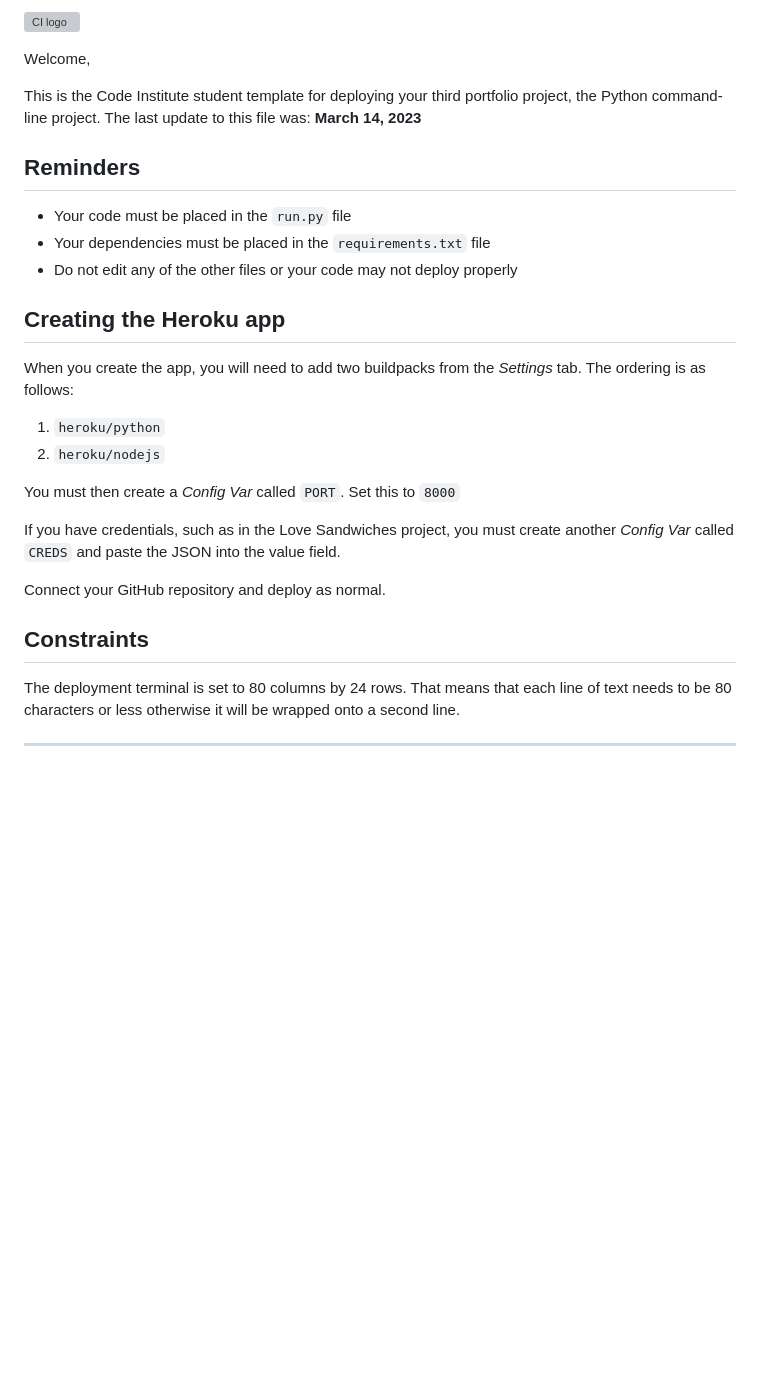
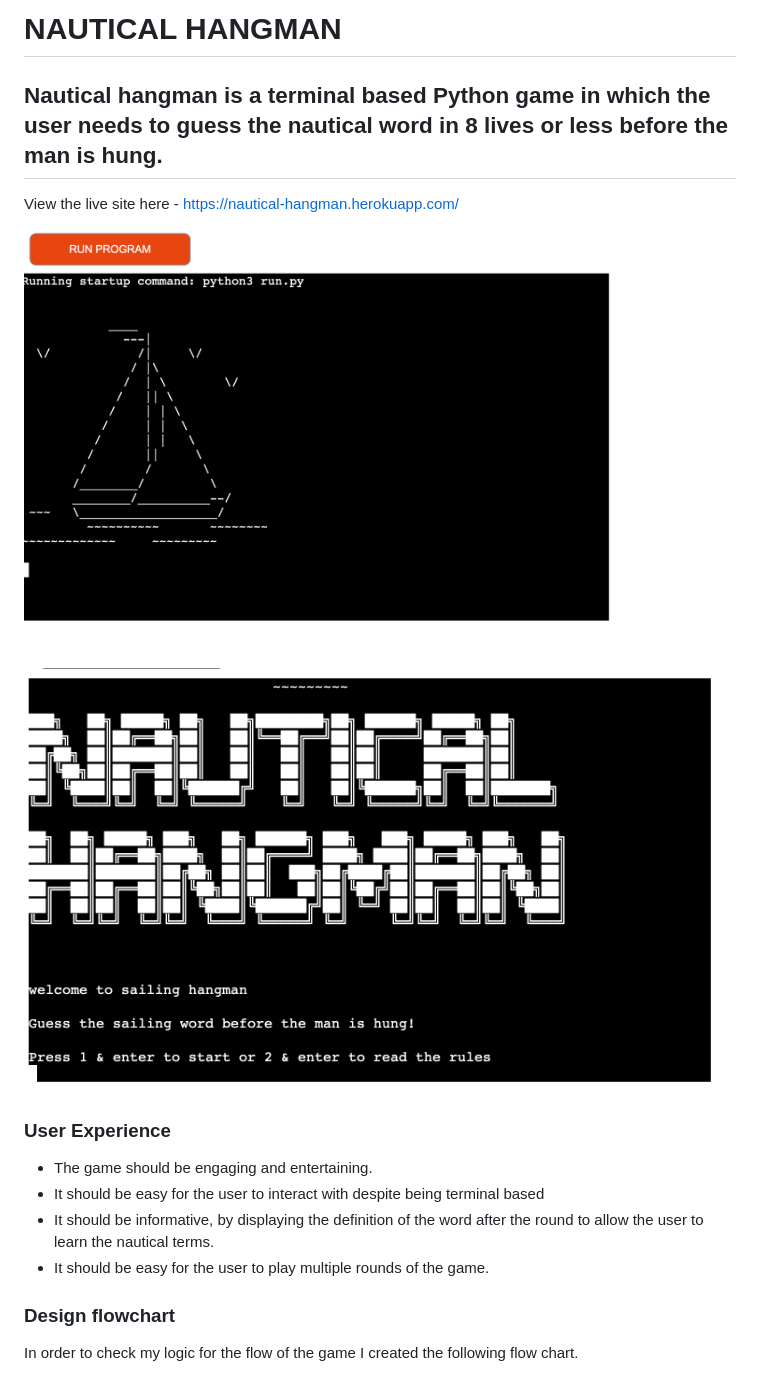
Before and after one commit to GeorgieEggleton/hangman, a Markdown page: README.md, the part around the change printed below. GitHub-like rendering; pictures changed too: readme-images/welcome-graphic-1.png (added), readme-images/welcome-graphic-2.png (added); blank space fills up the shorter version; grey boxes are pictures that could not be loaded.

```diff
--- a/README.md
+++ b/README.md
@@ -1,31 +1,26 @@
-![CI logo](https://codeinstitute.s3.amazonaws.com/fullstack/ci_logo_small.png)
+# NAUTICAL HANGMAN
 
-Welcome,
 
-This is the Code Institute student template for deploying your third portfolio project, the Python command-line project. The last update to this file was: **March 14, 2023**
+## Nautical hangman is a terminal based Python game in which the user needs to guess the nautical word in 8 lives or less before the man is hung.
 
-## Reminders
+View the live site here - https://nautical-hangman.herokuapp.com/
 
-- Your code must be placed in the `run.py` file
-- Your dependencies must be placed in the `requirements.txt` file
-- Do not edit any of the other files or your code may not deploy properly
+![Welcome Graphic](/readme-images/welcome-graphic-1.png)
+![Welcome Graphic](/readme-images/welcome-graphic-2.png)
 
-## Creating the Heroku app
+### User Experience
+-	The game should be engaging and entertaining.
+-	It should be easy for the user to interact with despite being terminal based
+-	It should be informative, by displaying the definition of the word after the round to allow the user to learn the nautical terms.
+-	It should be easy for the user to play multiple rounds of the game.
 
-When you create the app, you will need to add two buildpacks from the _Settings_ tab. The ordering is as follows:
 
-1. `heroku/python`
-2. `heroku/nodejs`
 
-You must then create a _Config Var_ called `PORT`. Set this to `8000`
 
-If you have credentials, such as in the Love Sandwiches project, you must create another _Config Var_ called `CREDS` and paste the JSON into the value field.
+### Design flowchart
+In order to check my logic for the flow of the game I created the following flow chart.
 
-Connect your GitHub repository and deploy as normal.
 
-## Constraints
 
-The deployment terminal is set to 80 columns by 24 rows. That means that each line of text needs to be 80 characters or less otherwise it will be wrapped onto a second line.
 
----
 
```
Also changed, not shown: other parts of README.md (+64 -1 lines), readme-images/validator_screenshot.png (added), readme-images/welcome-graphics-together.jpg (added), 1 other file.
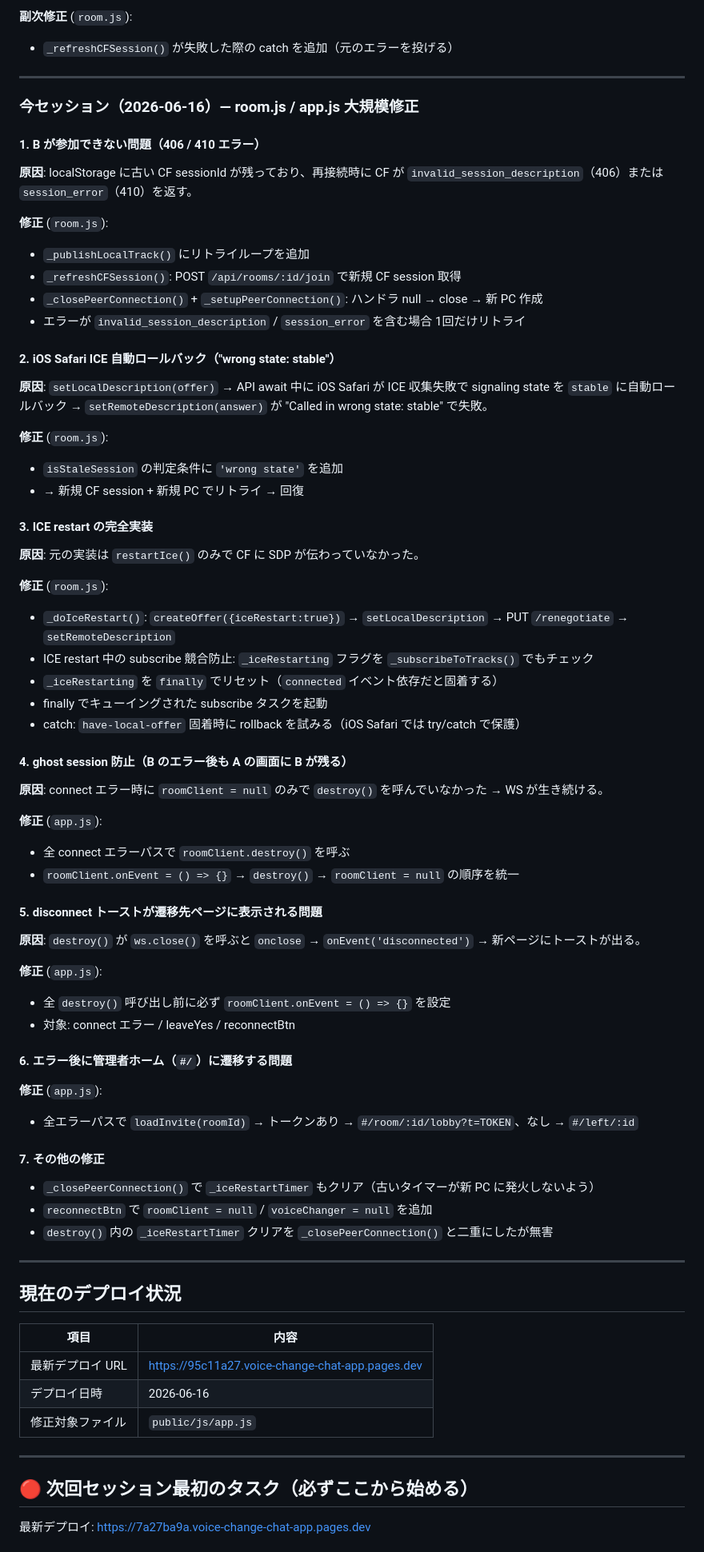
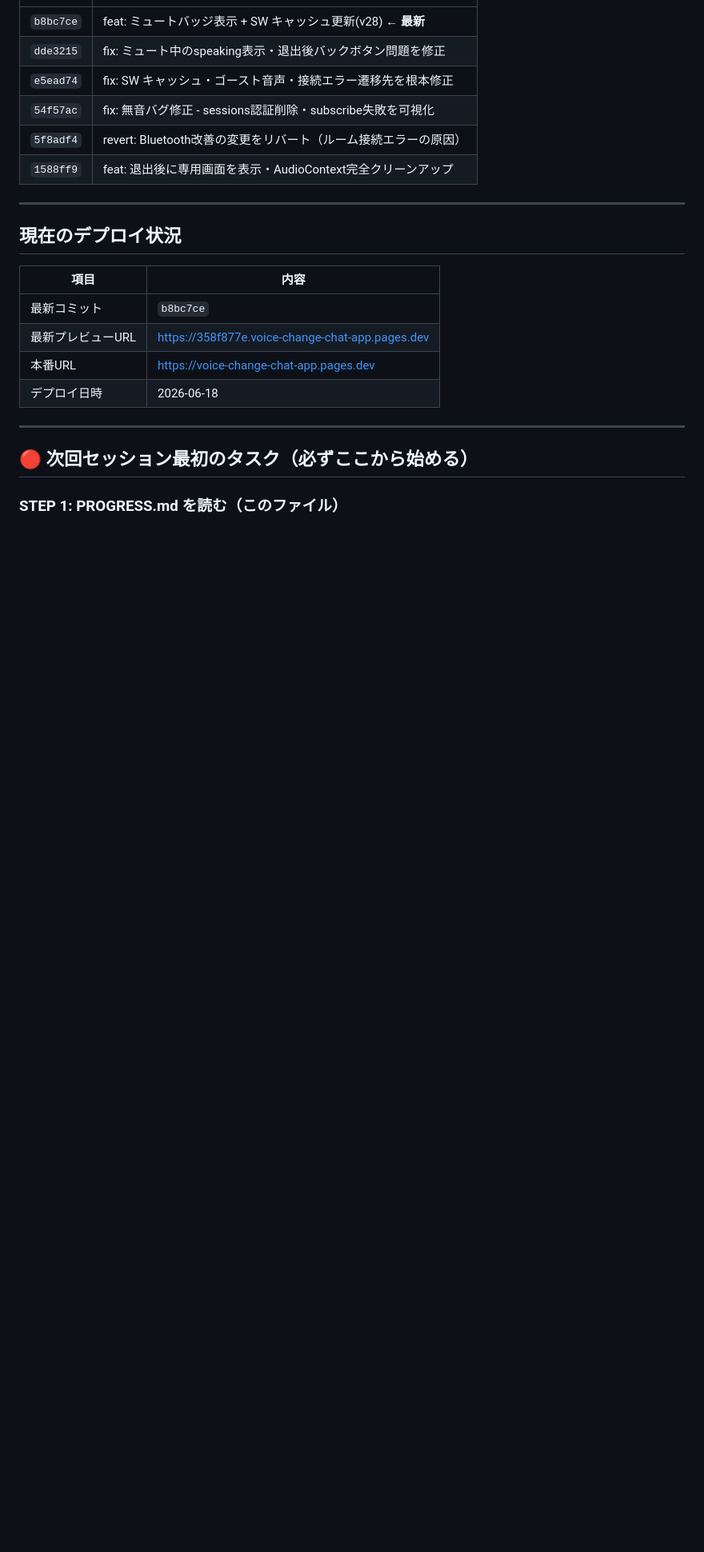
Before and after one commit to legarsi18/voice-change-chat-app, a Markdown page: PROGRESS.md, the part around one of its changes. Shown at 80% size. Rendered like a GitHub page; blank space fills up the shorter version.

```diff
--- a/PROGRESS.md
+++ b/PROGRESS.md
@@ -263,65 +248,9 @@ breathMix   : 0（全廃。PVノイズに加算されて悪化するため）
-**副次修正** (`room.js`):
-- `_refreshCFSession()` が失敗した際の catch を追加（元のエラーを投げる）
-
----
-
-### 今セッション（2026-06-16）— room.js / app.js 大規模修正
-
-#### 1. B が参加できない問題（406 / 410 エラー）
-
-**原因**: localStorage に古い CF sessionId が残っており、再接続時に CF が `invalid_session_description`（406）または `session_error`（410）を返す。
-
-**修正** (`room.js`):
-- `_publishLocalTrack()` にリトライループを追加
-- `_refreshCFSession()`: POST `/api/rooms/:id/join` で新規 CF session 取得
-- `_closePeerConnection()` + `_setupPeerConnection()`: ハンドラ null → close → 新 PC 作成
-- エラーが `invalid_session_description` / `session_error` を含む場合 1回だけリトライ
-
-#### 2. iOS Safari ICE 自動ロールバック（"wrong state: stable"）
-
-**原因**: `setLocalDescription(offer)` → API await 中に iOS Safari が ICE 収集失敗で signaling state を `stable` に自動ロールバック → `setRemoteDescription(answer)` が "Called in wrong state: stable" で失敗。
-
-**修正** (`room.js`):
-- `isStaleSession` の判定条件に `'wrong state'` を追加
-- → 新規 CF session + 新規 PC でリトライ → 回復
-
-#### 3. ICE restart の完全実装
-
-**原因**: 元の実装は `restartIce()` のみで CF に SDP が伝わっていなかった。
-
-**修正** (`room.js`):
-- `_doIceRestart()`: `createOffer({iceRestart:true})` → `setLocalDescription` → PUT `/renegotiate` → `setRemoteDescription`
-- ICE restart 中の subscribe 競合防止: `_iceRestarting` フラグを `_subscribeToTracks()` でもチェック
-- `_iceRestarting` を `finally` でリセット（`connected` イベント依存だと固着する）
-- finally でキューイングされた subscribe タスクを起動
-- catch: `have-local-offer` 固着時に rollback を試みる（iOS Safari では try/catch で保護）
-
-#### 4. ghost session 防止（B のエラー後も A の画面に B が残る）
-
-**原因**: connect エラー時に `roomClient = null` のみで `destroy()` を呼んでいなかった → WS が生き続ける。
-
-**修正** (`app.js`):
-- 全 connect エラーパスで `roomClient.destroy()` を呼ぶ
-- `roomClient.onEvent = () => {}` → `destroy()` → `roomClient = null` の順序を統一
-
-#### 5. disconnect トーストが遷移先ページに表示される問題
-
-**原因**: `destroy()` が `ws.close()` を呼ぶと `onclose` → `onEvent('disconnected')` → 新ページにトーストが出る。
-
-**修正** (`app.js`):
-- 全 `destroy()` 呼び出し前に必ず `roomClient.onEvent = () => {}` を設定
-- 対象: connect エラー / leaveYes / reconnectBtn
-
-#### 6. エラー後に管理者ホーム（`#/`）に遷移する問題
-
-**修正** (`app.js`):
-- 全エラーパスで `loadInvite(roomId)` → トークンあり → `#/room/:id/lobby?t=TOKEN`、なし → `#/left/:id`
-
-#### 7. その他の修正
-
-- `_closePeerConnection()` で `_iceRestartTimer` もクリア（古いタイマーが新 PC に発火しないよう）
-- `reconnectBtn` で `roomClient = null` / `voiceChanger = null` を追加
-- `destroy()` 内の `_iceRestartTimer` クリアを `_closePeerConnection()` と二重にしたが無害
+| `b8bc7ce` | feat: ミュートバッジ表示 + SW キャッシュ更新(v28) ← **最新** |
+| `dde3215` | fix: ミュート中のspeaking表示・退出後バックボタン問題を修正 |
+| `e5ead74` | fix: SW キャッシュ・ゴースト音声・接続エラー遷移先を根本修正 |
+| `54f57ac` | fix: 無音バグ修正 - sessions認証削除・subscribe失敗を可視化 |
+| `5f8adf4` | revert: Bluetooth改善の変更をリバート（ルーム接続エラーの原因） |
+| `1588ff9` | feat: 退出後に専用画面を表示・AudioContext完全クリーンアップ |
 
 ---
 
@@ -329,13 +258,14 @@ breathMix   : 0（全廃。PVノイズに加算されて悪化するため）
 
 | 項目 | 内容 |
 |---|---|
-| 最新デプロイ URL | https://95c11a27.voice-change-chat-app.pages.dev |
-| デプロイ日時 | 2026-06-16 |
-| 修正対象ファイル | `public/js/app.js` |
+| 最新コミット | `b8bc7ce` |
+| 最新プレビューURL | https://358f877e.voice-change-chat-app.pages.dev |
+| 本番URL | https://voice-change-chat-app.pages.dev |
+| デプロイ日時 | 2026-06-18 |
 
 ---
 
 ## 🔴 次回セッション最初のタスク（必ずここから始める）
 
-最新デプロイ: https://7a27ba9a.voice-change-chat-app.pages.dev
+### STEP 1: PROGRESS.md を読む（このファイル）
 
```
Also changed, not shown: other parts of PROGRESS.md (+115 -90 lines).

════

> **What is being asked**
For the word "chat", count the lines of the records above that hold it and state only that count.

> **Answer to this problem**
5